***** DATA TO USE *****

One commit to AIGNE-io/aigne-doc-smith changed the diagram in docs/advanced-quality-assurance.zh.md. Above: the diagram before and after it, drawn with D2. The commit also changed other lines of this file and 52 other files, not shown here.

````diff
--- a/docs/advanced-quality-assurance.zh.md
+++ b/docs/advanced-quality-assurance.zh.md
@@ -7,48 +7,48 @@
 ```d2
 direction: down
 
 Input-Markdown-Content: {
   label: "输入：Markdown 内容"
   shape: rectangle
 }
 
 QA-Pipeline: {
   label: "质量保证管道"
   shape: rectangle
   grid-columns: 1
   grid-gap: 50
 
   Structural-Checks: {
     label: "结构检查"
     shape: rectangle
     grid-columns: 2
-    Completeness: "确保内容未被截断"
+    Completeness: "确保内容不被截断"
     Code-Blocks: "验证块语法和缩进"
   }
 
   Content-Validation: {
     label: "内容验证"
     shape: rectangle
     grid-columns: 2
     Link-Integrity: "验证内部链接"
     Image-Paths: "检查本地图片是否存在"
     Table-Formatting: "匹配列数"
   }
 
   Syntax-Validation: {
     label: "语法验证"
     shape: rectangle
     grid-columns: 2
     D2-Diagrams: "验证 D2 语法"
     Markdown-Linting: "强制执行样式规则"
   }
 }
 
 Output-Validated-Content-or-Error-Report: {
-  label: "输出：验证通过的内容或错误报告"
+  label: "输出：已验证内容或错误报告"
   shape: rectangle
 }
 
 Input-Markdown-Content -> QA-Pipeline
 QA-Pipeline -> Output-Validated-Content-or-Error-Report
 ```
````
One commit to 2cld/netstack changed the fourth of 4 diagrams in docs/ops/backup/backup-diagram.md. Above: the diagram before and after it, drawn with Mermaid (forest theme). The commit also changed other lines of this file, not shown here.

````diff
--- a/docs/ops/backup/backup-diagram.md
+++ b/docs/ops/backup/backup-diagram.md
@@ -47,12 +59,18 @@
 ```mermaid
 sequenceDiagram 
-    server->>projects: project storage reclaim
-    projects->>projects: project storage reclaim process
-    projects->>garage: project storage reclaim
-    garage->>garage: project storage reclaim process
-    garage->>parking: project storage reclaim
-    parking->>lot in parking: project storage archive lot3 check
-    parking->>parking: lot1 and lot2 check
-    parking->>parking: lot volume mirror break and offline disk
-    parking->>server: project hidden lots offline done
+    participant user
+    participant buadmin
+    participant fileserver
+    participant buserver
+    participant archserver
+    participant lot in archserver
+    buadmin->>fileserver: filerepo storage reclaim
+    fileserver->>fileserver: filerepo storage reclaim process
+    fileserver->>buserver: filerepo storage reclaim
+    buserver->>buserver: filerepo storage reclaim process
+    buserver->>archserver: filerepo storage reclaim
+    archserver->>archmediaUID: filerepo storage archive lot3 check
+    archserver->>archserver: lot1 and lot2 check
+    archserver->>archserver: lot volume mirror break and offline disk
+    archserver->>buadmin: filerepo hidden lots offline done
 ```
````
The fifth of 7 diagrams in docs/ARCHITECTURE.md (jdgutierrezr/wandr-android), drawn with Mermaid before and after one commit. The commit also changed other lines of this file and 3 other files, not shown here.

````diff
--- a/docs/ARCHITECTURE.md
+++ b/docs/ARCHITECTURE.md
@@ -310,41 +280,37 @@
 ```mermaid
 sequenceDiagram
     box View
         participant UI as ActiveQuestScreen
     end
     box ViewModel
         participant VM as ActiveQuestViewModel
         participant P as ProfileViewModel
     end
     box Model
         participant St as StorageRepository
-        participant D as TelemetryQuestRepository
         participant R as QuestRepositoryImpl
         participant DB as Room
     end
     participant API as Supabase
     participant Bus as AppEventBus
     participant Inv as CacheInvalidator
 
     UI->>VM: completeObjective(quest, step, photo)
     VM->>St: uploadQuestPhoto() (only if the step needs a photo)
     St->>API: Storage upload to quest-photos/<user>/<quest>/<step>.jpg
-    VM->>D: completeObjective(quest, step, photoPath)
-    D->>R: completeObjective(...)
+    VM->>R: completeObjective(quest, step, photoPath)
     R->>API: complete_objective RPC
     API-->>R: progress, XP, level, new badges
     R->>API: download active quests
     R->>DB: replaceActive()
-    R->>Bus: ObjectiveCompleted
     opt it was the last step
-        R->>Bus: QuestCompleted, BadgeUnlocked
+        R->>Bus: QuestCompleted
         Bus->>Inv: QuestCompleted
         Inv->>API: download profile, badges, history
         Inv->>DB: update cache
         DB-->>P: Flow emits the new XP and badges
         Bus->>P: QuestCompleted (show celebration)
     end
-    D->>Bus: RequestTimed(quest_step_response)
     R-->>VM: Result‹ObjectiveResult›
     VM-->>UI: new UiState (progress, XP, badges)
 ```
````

*****

▸ **YOUR TASK**
Copy out the lines above that hold the string "parking".

▸ **ANSWER SECTION**
-    garage->>parking: project storage reclaim
-    parking->>lot in parking: project storage archive lot3 check
-    parking->>parking: lot1 and lot2 check
-    parking->>parking: lot volume mirror break and offline disk
-    parking->>server: project hidden lots offline done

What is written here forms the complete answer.